> We’ve seen large regional and national players move into this market. This has created both opportunities and challenges. It’s brought more competition, which is ultimately good for business.

>> What other trends will we see in banking?

> We will continue to see more consolidation. We will have a few very large players and a lot of small players. If you are in the middle, it’s going to be hard to survive. That’s why Allegiant choose to become part of National City.

>> What do you like about doing business in St. Louis?

> I love the song “Where Everybody Knows Your Name” from the TV show Cheers. That’s what I like about St. Louis. You can’t go anywhere where you don’t know someone. I like that small town feeling. It also makes it easy to do business here—you know who the players are.

>> What do you like to do when you are not working?

> I run five miles every day. In the summer I like to play in the pool with my five children. I also love to read, especially books about history.

>> What’s ahead for you and National City?

> I’ve got 25 more years of work in me and I really want to see National City be in the top three in this market. I’m very competitive and I play to win.

I also want get my five kids through college—that’s a real motivator for me!

But at the end of the day, I want to leave a mark on this community. That’s why I’m involved in so many great organizations like Saint Louis University, Forest Park Forever, the Zoo, the United Way and many others.

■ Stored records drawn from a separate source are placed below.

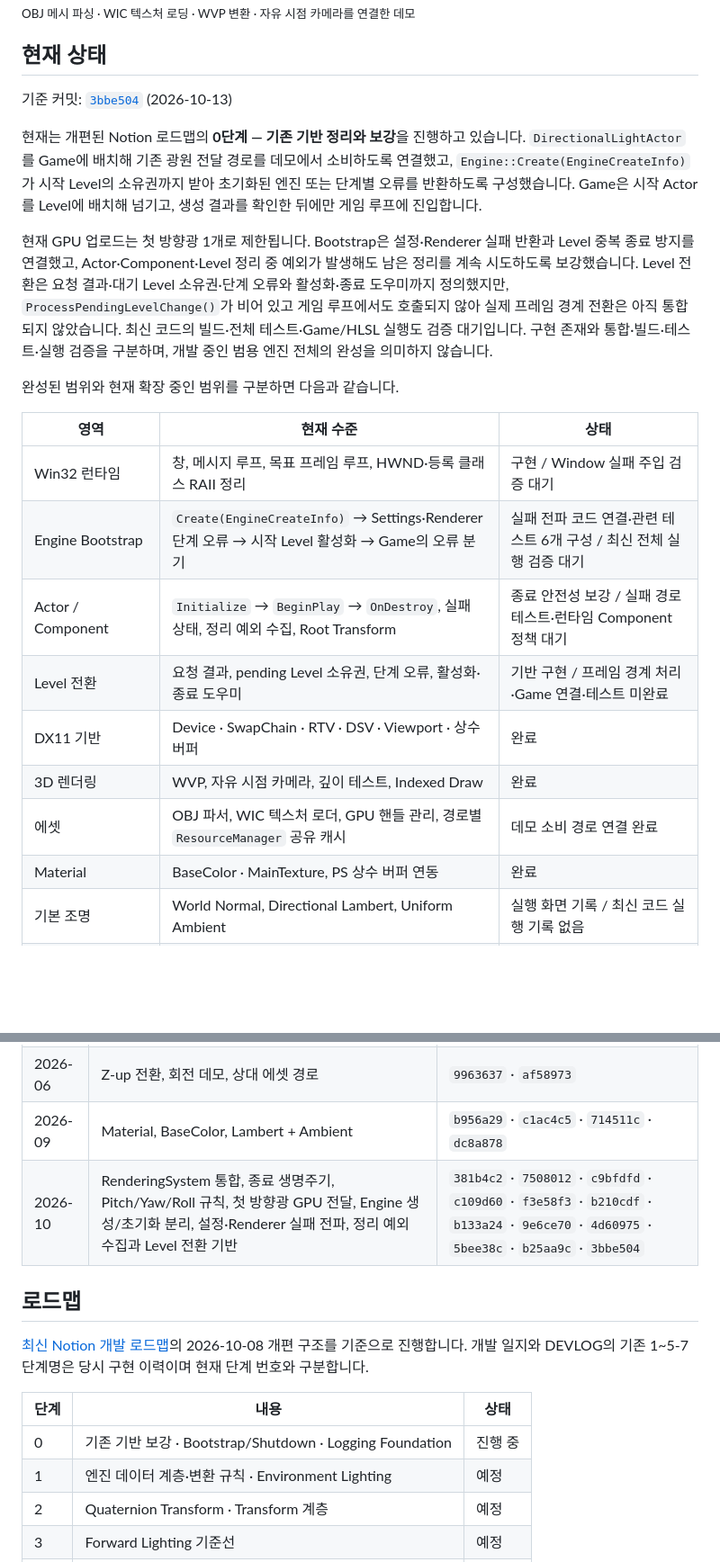
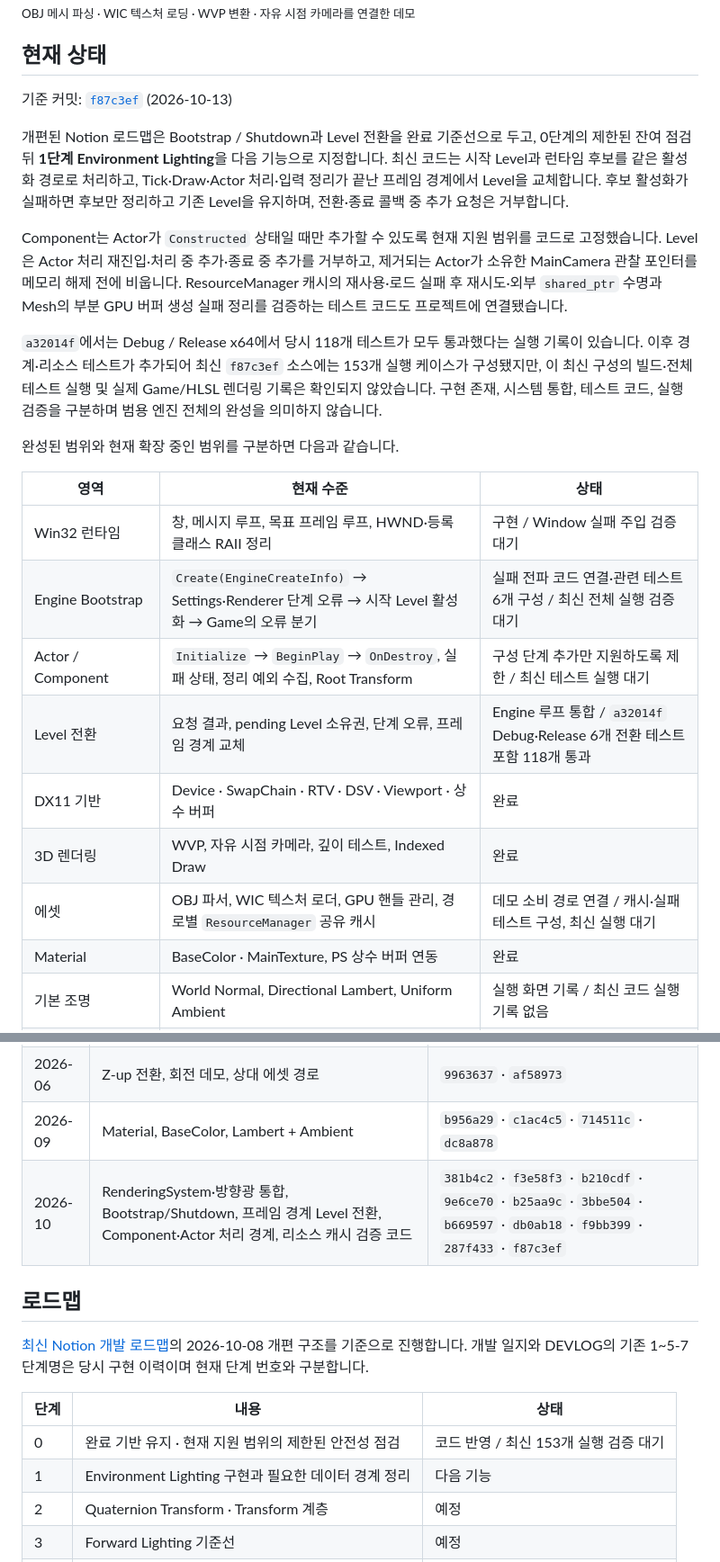
Before and after one commit to yj9809/MiniEngine, a Markdown page: README.md, 2 parts joined by grey strips. Shown at 90% size. GitHub-like rendering; blank space fills up the shorter version.

Commit message:
docs: 최신 Level 경계와 리소스 검증 상태 반영

```diff
--- a/README.md
+++ b/README.md
@@ -8,11 +8,13 @@
 
 ## 현재 상태
 
-기준 커밋: [`3bbe504`](https://github.com/yj9809/MiniEngine/commit/3bbe504c674aed1de584412d5a6e70d81fb0af50) (2026-10-13)
+기준 커밋: [`f87c3ef`](https://github.com/yj9809/MiniEngine/commit/f87c3efca961b52a088b27045d9f7312b5bca34e) (2026-10-13)
 
-현재는 개편된 Notion 로드맵의 **0단계 — 기존 기반 정리와 보강**을 진행하고 있습니다. `DirectionalLightActor`를 Game에 배치해 기존 광원 전달 경로를 데모에서 소비하도록 연결했고, `Engine::Create(EngineCreateInfo)`가 시작 Level의 소유권까지 받아 초기화된 엔진 또는 단계별 오류를 반환하도록 구성했습니다. Game은 시작 Actor를 Level에 배치해 넘기고, 생성 결과를 확인한 뒤에만 게임 루프에 진입합니다.
+개편된 Notion 로드맵은 Bootstrap / Shutdown과 Level 전환을 완료 기준선으로 두고, 0단계의 제한된 잔여 점검 뒤 **1단계 Environment Lighting**을 다음 기능으로 지정합니다. 최신 코드는 시작 Level과 런타임 후보를 같은 활성화 경로로 처리하고, Tick·Draw·Actor 처리·입력 정리가 끝난 프레임 경계에서 Level을 교체합니다. 후보 활성화가 실패하면 후보만 정리하고 기존 Level을 유지하며, 전환·종료 콜백 중 추가 요청은 거부합니다.
 
-현재 GPU 업로드는 첫 방향광 1개로 제한됩니다. Bootstrap은 설정·Renderer 실패 반환과 Level 중복 종료 방지를 연결했고, Actor·Component·Level 정리 중 예외가 발생해도 남은 정리를 계속 시도하도록 보강했습니다. Level 전환은 요청 결과·대기 Level 소유권·단계 오류와 활성화·종료 도우미까지 정의했지만, `ProcessPendingLevelChange()`가 비어 있고 게임 루프에서도 호출되지 않아 실제 프레임 경계 전환은 아직 통합되지 않았습니다. 최신 코드의 빌드·전체 테스트·Game/HLSL 실행도 검증 대기입니다. 구현 존재와 통합·빌드·테스트·실행 검증을 구분하며, 개발 중인 범용 엔진 전체의 완성을 의미하지 않습니다.
+Component는 Actor가 `Constructed` 상태일 때만 추가할 수 있도록 현재 지원 범위를 코드로 고정했습니다. Level은 Actor 처리 재진입·처리 중 추가·종료 중 추가를 거부하고, 제거되는 Actor가 소유한 MainCamera 관찰 포인터를 메모리 해제 전에 비웁니다. ResourceManager 캐시의 재사용·로드 실패 후 재시도·외부 `shared_ptr` 수명과 Mesh의 부분 GPU 버퍼 생성 실패 정리를 검증하는 테스트 코드도 프로젝트에 연결됐습니다.
+
+`a32014f`에서는 Debug / Release x64에서 당시 118개 테스트가 모두 통과했다는 실행 기록이 있습니다. 이후 경계·리소스 테스트가 추가되어 최신 `f87c3ef` 소스에는 153개 실행 케이스가 구성됐지만, 이 최신 구성의 빌드·전체 테스트 실행 및 실제 Game/HLSL 렌더링 기록은 확인되지 않았습니다. 구현 존재, 시스템 통합, 테스트 코드, 실행 검증을 구분하며 범용 엔진 전체의 완성을 의미하지 않습니다.
 
 완성된 범위와 현재 확장 중인 범위를 구분하면 다음과 같습니다.
 
@@ -20,11 +22,11 @@
 |---|---|---|
 | Win32 런타임 | 창, 메시지 루프, 목표 프레임 루프, HWND·등록 클래스 RAII 정리 | 구현 / Window 실패 주입 검증 대기 |
 | Engine Bootstrap | `Create(EngineCreateInfo)` → Settings·Renderer 단계 오류 → 시작 Level 활성화 → Game의 오류 분기 | 실패 전파 코드 연결·관련 테스트 6개 구성 / 최신 전체 실행 검증 대기 |
-| Actor / Component | `Initialize` → `BeginPlay` → `OnDestroy`, 실패 상태, 정리 예외 수집, Root Transform | 종료 안전성 보강 / 실패 경로 테스트·런타임 Component 정책 대기 |
-| Level 전환 | 요청 결과, pending Level 소유권, 단계 오류, 활성화·종료 도우미 | 기반 구현 / 프레임 경계 처리·Game 연결·테스트 미완료 |
+| Actor / Component | `Initialize` → `BeginPlay` → `OnDestroy`, 실패 상태, 정리 예외 수집, Root Transform | 구성 단계 추가만 지원하도록 제한 / 최신 테스트 실행 대기 |
+| Level 전환 | 요청 결과, pending Level 소유권, 단계 오류, 프레임 경계 교체 | Engine 루프 통합 / `a32014f` Debug·Release 6개 전환 테스트 포함 118개 통과 |
 | DX11 기반 | Device · SwapChain · RTV · DSV · Viewport · 상수 버퍼 | 완료 |
 | 3D 렌더링 | WVP, 자유 시점 카메라, 깊이 테스트, Indexed Draw | 완료 |
-| 에셋 | OBJ 파서, WIC 텍스처 로더, GPU 핸들 관리, 경로별 `ResourceManager` 공유 캐시 | 데모 소비 경로 연결 완료 |
+| 에셋 | OBJ 파서, WIC 텍스처 로더, GPU 핸들 관리, 경로별 `ResourceManager` 공유 캐시 | 데모 소비 경로 연결 / 캐시·실패 테스트 구성, 최신 실행 대기 |
 | Material | BaseColor · MainTexture, PS 상수 버퍼 연동 | 완료 |
 | 기본 조명 | World Normal, Directional Lambert, Uniform Ambient | 실행 화면 기록 / 최신 코드 실행 기록 없음 |
 | LightingSystem | 공통 등록 훅, Level 단위 등록·해제, 방향·색상·강도 수집 | CPU 프레임 데이터 연결 완료 |
@@ -223,7 +231,7 @@ OBJ + Texture + Camera 데모와 Lambert / Ambient 결과는 실행 이미지와
 | 2026-05 | OBJ 메시, MeshRenderer, WIC 텍스처 | `0cf264f` · `5ce9493` |
 | 2026-06 | Z-up 전환, 회전 데모, 상대 에셋 경로 | `9963637` · `af58973` |
 | 2026-09 | Material, BaseColor, Lambert + Ambient | `b956a29` · `c1ac4c5` · `714511c` · `dc8a878` |
-| 2026-10 | RenderingSystem 통합, 종료 생명주기, Pitch/Yaw/Roll 규칙, 첫 방향광 GPU 전달, Engine 생성/초기화 분리, 설정·Renderer 실패 전파, 정리 예외 수집과 Level 전환 기반 | `381b4c2` · `7508012` · `c9bfdfd` · `c109d60` · `f3e58f3` · `b210cdf` · `b133a24` · `9e6ce70` · `4d60975` · `5bee38c` · `b25aa9c` · `3bbe504` |
+| 2026-10 | RenderingSystem·방향광 통합, Bootstrap/Shutdown, 프레임 경계 Level 전환, Component·Actor 처리 경계, 리소스 캐시 검증 코드 | `381b4c2` · `f3e58f3` · `b210cdf` · `9e6ce70` · `b25aa9c` · `3bbe504` · `b669597` · `db0ab18` · `f9bb399` · `287f433` · `f87c3ef` |
 
 ## 로드맵
 
@@ -231,8 +239,8 @@ OBJ + Texture + Camera 데모와 Lambert / Ambient 결과는 실행 이미지와
 
 | 단계 | 내용 | 상태 |
 |---|---|---|
-| 0 | 기존 기반 보강 · Bootstrap/Shutdown · Logging Foundation | 진행 중 |
-| 1 | 엔진 데이터 계층·변환 규칙 · Environment Lighting | 예정 |
+| 0 | 완료 기반 유지 · 현재 지원 범위의 제한된 안전성 점검 | 코드 반영 / 최신 153개 실행 검증 대기 |
+| 1 | Environment Lighting 구현과 필요한 데이터 경계 정리 | 다음 기능 |
 | 2 | Quaternion Transform · Transform 계층 | 예정 |
 | 3 | Forward Lighting 기준선 | 예정 |
 | 4 | RenderPass · HDR · Shadow · 공용 DebugDraw | 예정 |
```
Also changed, not shown: other parts of README.md (+14 -8 lines).
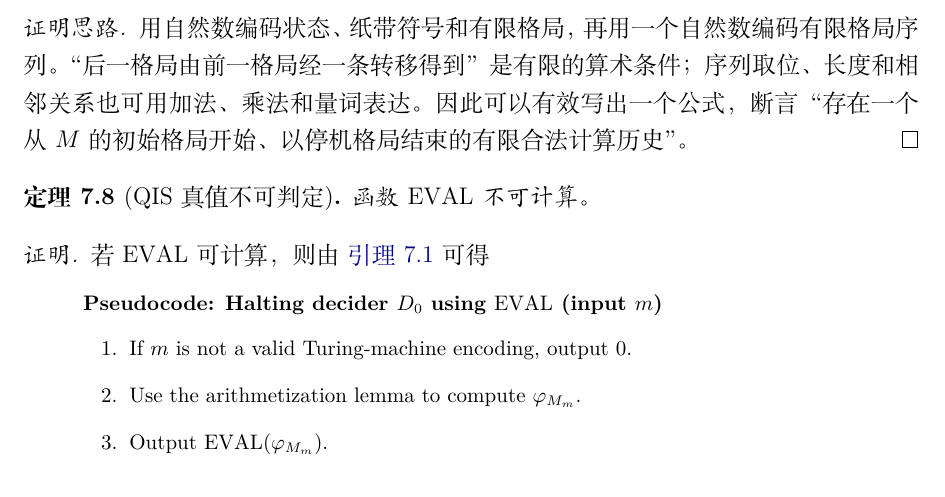
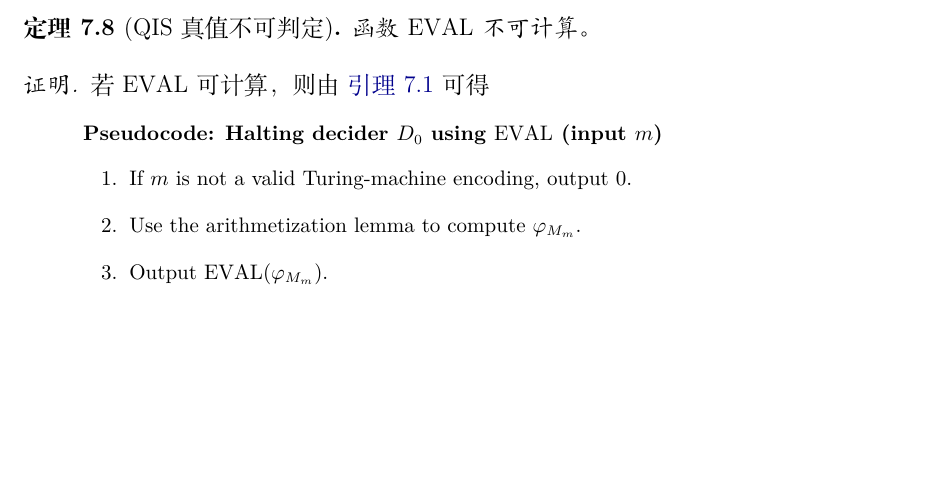
Before and after one commit to biscuitbc/Introduction-To-Theoretical-Computer-Science, a LaTeX thesis (main.tex, which reads chapters/chapter07.tex): part of page 45 of 58, cut at the place of the change, the shorter picture padded with empty space. Compiled offline with XeLaTeX.

Commit message:
final review

```diff
--- a/chapters/chapter07.tex
+++ b/chapters/chapter07.tex
@@ -683,13 +683,6 @@ $U(\langle m,x\rangle)$ 简写为 $U(m,x)$。
   \]
 \end{lemma}
 
-\begin{proof}[证明思路]
-  用自然数编码状态、纸带符号和有限格局，再用一个自然数编码有限格局序列。
-  “后一格局由前一格局经一条转移得到”是有限的算术条件；序列取位、长度和相邻
-  关系也可用加法、乘法和量词表达。因此可以有效写出一个公式，断言“存在一个从
-  $M$ 的初始格局开始、以停机格局结束的有限合法计算历史”。
-\end{proof}
-
 \begin{theorem}[QIS 真值不可判定]
   \label{thm:qis-evaluation-uncomputable}
   函数 $\operatorname{EVAL}$ 不可计算。
```
Also changed, not shown: lecture-notes.pdf.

If I can make a difference in making the St. Louis community a better place, then I have succeeded.

 

 

- - - - - - - - - - - - - - - - - -

Shaun Hayes
Cover Story with Shaun Hayes, National City Bank
Amazing Spaces
4545 Lindell
Dave Sapenaro

- - - - - - - - - - - - - - - - - -

- - - - - - - - - - - - - - - - - -

Carmele Hall and Leon Henderson
Big Brothers/Big Sisters
Andy Trivers
Steve Smith

- - - - - - - - - - - - - - - - - -

 


[ Bookmark/Favorites: http://www.stlcommercemagazine.com/ ]
Home | Archives | Contact Us | Subscription Info
Ad Info | Editorial Calendar | Reprints | Quantity Discounts



Reproduction of material from any stlcommercemagazine.com pages without written permission is strictly prohibited.
Copyright © 2008 St. Louis Regional Chamber & Growth Association (RCGA). All rights reserved.
St. Louis Commerce Magazine, One Metropolitan Square, Suite 1300, St. Louis, MO 63102
Telephone 314 444 1104 | Fax 314 206 3222 | E-mail | Advertising information